The British pound slid for a fourth day and was trading at $1.2291 as of 6:09 a.m ET. Brexit Secretary David Davis said that the falling currency would provide a boost to exporters. The triggering of Article 50, which would start the Brexit process, is facing a legal challenge in London this week as Prime Minister Theresa May attempts to maintain the power to invoke the mechanism without holding a vote in parliament first.
Samsung ends Note 7 production
Samsung Electronics Co. announced this morning that it is to end production of its Galaxy Note 7 after a revision of the phone failed to stop it from catching fire. The market value of the Korean electronics company plunged $17 billion overnight following the announcement. The problems at Samsung mean there is one less smartphone on the market coming into the Christmas shopping season, which may give Apple Inc.'s iPhone 7 and Google's recently launched Pixel device a lift.

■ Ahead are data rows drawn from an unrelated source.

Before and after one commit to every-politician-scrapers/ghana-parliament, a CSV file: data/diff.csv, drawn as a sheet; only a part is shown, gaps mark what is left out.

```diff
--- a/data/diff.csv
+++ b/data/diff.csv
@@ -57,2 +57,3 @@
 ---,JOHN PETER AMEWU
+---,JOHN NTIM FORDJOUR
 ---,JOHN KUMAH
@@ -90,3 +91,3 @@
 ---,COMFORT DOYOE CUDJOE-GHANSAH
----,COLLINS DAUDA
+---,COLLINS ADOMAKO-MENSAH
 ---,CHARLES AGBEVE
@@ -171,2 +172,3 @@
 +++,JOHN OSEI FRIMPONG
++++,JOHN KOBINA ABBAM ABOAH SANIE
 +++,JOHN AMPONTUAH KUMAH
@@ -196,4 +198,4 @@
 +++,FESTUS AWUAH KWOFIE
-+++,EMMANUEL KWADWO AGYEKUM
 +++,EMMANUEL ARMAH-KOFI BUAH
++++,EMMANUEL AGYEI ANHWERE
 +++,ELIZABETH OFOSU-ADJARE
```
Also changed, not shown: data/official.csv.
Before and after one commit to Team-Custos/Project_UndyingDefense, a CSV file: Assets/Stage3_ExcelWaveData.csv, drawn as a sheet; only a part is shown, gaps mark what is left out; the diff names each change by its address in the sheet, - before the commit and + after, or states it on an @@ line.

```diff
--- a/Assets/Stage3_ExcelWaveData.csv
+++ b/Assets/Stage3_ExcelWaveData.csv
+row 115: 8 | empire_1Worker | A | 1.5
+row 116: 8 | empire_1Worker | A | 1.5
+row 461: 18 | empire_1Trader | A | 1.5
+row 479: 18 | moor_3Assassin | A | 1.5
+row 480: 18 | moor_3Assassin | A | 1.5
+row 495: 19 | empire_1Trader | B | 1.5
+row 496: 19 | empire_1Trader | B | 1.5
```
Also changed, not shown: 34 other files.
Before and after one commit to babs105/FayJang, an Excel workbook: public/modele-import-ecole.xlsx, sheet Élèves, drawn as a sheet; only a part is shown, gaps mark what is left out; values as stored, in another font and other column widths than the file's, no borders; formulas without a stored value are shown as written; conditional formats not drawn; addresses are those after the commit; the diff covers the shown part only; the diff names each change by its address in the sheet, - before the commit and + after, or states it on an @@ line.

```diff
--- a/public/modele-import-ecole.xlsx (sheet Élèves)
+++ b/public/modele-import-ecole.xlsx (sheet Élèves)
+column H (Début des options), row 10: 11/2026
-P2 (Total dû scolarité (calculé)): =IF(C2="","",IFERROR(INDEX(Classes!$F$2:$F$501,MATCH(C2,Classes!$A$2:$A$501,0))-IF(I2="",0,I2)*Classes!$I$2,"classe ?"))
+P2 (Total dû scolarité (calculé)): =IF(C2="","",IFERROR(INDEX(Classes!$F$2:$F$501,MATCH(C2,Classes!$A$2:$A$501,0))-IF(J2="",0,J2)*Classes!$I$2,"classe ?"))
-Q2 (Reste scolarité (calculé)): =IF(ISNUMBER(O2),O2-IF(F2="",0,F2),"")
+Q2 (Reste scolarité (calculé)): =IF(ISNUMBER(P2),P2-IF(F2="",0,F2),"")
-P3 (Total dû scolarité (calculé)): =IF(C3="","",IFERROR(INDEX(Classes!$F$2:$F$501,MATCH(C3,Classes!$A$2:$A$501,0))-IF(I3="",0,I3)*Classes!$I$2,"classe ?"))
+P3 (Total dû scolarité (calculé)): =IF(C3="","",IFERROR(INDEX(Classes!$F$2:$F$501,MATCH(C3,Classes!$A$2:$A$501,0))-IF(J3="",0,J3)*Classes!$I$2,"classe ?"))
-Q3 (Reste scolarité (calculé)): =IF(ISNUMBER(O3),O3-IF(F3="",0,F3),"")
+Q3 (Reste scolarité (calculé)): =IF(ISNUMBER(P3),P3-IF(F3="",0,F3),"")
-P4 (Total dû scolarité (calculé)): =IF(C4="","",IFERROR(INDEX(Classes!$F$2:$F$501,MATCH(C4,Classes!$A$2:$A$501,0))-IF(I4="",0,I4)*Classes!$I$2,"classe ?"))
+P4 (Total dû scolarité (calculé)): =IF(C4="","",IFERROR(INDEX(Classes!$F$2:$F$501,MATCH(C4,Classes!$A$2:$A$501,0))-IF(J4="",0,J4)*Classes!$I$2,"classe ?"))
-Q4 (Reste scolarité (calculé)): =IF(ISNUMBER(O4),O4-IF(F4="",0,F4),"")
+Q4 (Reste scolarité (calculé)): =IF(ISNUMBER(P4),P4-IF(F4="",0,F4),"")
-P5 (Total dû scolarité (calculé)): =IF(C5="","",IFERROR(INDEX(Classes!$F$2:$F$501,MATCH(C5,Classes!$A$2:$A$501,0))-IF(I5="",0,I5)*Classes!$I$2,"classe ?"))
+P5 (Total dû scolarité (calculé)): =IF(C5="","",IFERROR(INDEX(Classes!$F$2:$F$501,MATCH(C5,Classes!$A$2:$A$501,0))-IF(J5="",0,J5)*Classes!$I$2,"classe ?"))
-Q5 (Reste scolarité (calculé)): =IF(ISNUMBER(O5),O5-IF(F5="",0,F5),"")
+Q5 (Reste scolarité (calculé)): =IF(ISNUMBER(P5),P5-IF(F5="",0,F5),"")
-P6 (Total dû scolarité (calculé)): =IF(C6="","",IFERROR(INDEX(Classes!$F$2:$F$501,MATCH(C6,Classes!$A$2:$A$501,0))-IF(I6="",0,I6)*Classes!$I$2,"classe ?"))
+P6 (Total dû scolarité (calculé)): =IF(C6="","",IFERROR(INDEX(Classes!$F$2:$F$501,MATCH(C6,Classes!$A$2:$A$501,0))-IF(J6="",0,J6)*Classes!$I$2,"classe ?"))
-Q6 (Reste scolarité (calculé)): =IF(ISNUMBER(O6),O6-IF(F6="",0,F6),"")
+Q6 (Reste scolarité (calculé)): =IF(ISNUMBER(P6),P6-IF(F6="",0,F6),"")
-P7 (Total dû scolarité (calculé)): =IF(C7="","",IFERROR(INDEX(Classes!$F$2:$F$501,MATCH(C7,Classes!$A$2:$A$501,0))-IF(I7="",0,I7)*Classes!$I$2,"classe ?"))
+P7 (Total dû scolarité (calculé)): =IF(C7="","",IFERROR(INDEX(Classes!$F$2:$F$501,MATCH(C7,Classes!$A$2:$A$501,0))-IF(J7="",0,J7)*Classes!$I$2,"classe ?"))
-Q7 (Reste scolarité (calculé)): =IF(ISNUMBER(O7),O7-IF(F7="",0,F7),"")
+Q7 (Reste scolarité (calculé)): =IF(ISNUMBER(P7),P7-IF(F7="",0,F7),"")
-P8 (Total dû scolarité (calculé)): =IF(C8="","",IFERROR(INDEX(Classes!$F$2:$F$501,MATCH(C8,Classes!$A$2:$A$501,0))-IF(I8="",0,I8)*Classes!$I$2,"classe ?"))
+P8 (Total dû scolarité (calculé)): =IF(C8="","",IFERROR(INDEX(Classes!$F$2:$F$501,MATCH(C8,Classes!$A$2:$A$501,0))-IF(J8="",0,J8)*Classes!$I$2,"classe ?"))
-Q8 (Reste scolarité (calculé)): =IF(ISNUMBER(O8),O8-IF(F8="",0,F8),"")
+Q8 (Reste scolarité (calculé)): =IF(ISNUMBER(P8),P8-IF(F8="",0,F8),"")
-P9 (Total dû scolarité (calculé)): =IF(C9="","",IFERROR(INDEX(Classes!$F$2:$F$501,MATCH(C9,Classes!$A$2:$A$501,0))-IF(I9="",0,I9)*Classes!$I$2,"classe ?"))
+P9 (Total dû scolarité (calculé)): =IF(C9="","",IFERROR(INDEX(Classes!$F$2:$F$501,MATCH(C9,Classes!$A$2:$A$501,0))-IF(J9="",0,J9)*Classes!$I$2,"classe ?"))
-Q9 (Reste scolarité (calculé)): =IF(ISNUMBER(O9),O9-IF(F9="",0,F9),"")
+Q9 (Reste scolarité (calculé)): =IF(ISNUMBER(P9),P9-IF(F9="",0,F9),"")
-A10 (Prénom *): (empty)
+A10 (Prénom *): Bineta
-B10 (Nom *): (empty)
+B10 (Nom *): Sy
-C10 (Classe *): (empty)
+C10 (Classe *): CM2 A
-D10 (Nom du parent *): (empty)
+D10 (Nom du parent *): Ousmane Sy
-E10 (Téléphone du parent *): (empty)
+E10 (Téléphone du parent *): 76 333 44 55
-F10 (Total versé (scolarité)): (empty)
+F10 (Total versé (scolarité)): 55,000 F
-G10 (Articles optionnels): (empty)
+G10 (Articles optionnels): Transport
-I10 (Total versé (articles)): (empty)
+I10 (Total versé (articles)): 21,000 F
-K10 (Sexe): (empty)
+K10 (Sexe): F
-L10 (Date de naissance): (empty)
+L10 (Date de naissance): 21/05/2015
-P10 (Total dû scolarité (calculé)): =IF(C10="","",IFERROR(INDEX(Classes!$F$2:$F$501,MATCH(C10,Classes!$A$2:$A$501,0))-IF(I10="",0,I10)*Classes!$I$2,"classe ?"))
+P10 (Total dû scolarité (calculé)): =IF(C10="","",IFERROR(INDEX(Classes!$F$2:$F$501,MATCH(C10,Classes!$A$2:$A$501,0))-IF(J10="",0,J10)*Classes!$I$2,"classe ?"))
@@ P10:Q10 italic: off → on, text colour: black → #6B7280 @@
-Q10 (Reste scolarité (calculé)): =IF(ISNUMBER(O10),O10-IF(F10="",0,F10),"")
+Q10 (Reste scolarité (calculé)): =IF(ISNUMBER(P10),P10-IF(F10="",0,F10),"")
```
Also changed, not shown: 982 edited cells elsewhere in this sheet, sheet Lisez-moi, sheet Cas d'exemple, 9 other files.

The problems at Samsung hit Asian shares overnight, with the MSCI Asia Pacific Index dropping 0.6 percent. Japanese shares escaped the worst of the selloff, with the Topix index closing 0.4 percent higher, as shares were lifted by a declining yen. In Europe, the Stoxx 600 Index was 0.1 percent lower at 6:12. a.m. ET. S&P futures are down 3.75 points as of 6:32 ET.
Chinese currency and property worries
Chinese regulators are looking to cool speculation in the real estate market, according to people familiar with the matter. Concerns about fast-rising property values have prompted the central bank, the China Banking Regulatory Commission, and the China Securities Regulatory Commission, to curb inflows into speculative real estate funds. Meanwhile, Goldman is warning that Chinese currency outflows may be worse than they first appear, as there's been an uptick in yuan outflows (as opposed to dollar outflows). The currency is now at its weakest since September 2010.
What we've been reading
This is what's caught our eye over the last 24 hours.
- Stock markets should brace for disappointment, says HSBC's Laidler...
- ...While, on average, strategists see the FTSE 100 falling 5.9 percent by year end.
- Mark Carney is taking the Bank of England on tour.
- A $1 trillion paradigm shift is boosting demand for U.S. bills.
- One U.S. recession indicator looks a lot less scary on closer inspection.
- The South African rand plunges as finance minister is to be charged with fraud.
- Jobs data keeps Fed hawks sidelined.